The highlight protection that's now embedded in the 2012PV takes care of some of the 'apparent' clipping that ETTR may show. So all that need be done is use the tools available to adjust for any additional apparent clipping. Turn on the highlight clipping warning on the histogram. It will show the same thing as using Alt/Opt. Using Alt/Opt on any of the sliders will show the apparent clipping depending on which end of the image you're looking at. Exposure/Whites/Highlights will show it at the top end. Shadows/Blacks will show it at the bottom end. Same as the clipping warnings being turned on in the histogram. It's a matter of what tool should be used to correct it.
I did some tests with a Stouffer wedge overexposed by 2/3 EV as judged by examining the raw files with Rawdigger. The green channels of the properly exposed shots were just short of clipping and the overexposed shot received 2/3 EV more exposure. Opening the raw file in ACR 7.1 with PV2012 and the highlight clipping indicator enabled showed that that step one was clipped. Step 2 appeared intact rather than blown, likely because of the highlight protection. The Alt+exp method showed the same results. The steps of the wedge are in 0.3 EV decrements. Step 8 corresponds to mid-gray which should have a pixel value of 100 in ProPhotoRGB. With the ACR defaults, mid gray is far to light as shown.

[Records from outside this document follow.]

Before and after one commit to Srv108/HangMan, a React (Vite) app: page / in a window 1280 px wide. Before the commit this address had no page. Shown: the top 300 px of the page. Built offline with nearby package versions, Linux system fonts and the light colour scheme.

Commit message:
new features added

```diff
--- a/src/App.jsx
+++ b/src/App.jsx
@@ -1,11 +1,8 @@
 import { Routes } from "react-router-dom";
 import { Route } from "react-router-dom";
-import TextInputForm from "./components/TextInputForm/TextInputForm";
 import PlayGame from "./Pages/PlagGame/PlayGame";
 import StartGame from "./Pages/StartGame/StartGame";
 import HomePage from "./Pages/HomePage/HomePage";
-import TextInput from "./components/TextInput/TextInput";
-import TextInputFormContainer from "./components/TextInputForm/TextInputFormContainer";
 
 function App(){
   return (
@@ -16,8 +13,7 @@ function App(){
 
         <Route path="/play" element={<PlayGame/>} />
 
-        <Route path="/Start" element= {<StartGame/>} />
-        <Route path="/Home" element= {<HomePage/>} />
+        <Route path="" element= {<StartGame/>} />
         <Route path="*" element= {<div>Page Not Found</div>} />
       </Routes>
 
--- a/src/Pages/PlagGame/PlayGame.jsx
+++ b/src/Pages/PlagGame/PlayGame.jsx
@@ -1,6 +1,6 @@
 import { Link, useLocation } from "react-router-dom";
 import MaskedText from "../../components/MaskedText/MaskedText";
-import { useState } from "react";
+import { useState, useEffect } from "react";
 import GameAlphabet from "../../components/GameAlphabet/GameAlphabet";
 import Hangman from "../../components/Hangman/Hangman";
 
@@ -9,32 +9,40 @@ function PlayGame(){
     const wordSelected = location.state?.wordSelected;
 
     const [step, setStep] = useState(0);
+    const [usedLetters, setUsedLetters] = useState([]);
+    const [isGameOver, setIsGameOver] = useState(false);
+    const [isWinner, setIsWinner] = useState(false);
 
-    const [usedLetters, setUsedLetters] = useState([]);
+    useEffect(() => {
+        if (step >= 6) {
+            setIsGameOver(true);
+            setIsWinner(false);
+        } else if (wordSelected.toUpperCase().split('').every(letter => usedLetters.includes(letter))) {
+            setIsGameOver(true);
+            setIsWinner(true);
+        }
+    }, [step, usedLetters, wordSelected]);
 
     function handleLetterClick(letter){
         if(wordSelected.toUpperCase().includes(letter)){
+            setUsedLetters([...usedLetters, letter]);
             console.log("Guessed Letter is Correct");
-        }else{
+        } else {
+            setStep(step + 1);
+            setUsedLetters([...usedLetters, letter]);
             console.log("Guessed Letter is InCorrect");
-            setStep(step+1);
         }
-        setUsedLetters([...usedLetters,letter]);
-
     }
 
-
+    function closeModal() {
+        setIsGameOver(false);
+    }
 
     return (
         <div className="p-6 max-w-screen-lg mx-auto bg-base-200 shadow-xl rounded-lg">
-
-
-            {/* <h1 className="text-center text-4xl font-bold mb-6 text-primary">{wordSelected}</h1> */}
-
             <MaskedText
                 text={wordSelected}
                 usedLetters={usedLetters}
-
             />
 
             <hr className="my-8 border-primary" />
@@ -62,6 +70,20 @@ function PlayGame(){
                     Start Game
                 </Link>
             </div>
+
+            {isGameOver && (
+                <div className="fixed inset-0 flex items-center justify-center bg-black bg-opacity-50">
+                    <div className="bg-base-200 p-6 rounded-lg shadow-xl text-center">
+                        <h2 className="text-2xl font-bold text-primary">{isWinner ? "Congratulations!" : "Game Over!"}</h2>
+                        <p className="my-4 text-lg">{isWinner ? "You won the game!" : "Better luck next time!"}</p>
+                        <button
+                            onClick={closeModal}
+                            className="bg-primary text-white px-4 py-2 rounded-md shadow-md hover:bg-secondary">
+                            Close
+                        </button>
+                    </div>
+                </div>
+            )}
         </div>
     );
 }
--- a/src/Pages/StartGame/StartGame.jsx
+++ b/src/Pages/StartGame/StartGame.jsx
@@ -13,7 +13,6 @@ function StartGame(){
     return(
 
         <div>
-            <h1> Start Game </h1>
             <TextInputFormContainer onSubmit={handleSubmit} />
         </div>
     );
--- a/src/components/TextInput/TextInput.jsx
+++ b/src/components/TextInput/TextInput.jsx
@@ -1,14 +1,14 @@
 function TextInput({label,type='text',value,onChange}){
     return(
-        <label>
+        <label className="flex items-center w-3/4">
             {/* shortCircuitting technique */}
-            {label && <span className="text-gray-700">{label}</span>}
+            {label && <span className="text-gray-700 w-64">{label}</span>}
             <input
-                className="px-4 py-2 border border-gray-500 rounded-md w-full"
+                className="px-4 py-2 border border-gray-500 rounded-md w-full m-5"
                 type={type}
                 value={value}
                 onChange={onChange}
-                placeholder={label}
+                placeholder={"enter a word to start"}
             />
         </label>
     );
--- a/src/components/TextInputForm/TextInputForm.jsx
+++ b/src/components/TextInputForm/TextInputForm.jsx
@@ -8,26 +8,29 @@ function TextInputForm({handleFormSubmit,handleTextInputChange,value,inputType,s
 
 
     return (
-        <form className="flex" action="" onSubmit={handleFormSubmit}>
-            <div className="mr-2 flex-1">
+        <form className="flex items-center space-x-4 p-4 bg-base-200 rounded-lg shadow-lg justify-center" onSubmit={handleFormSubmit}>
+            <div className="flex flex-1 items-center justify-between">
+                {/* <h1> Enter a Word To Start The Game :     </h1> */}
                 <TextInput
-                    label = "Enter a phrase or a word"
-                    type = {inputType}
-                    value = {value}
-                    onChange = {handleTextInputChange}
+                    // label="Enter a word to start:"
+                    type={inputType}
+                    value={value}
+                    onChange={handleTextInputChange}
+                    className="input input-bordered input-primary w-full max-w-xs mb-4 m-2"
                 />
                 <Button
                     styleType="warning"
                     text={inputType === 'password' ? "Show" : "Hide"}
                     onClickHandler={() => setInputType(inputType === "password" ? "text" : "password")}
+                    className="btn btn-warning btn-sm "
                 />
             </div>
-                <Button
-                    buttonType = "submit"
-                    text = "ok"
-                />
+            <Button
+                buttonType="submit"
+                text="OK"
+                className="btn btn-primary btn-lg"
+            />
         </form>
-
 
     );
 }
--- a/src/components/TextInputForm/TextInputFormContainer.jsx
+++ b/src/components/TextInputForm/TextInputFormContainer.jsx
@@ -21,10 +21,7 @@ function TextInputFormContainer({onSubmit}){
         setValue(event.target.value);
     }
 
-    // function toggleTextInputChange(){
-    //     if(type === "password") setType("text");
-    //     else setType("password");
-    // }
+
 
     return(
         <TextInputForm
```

Note that white balance is off as indicated by the spikes of each step are out of alignment. Performing white balance with the eyedropper changes the clipping indicator, and no clipping is now apparent. The same applies to the Alt+white method. I think this is a bug and hope Eric is following this thread. In this situation, the clipping indicator and Alt+Exposure methods fail.
Correction for the clipped highlights depends on the image. If the shot is overexposed by 0.67 EV, all tones are lightened by this amount. One should use the exposure control to decrease exposure by the same amount. This provides a linear correction except for the highlights, which are afforded highlight protection. The decreased exposure darkens the highlights and a positive Whites adjustment is then needed. If one attempts to remove the clipping with the Whites control, the midtones are left too light. With this image a negative Whites adjustment of -37 is needed. To reproduce the appearance of the wedge, it is best first to set the midtones with exposure and then the white point.
Shown below is a graph of exposure adjustments. The highlights are rolled off smoothly to afford highlight protection and the midtones and shadows are decreased linearly as expected.
The whites control affects the near whites and has a relatively limited range.
If you want to determine if ETTR is carried out too far, it is best to look directly at the raw file with Rawdigger or a similar tool. The clipping indicator or Alt+exposure gives a reasonable result if the white balance bug is avoided.
If one is dealing with a high dynamic range subject and the midtones of the image are properly exposed but the highlights are blown, one should use the Whites control to bring the highlights down and leave exposure unchanged.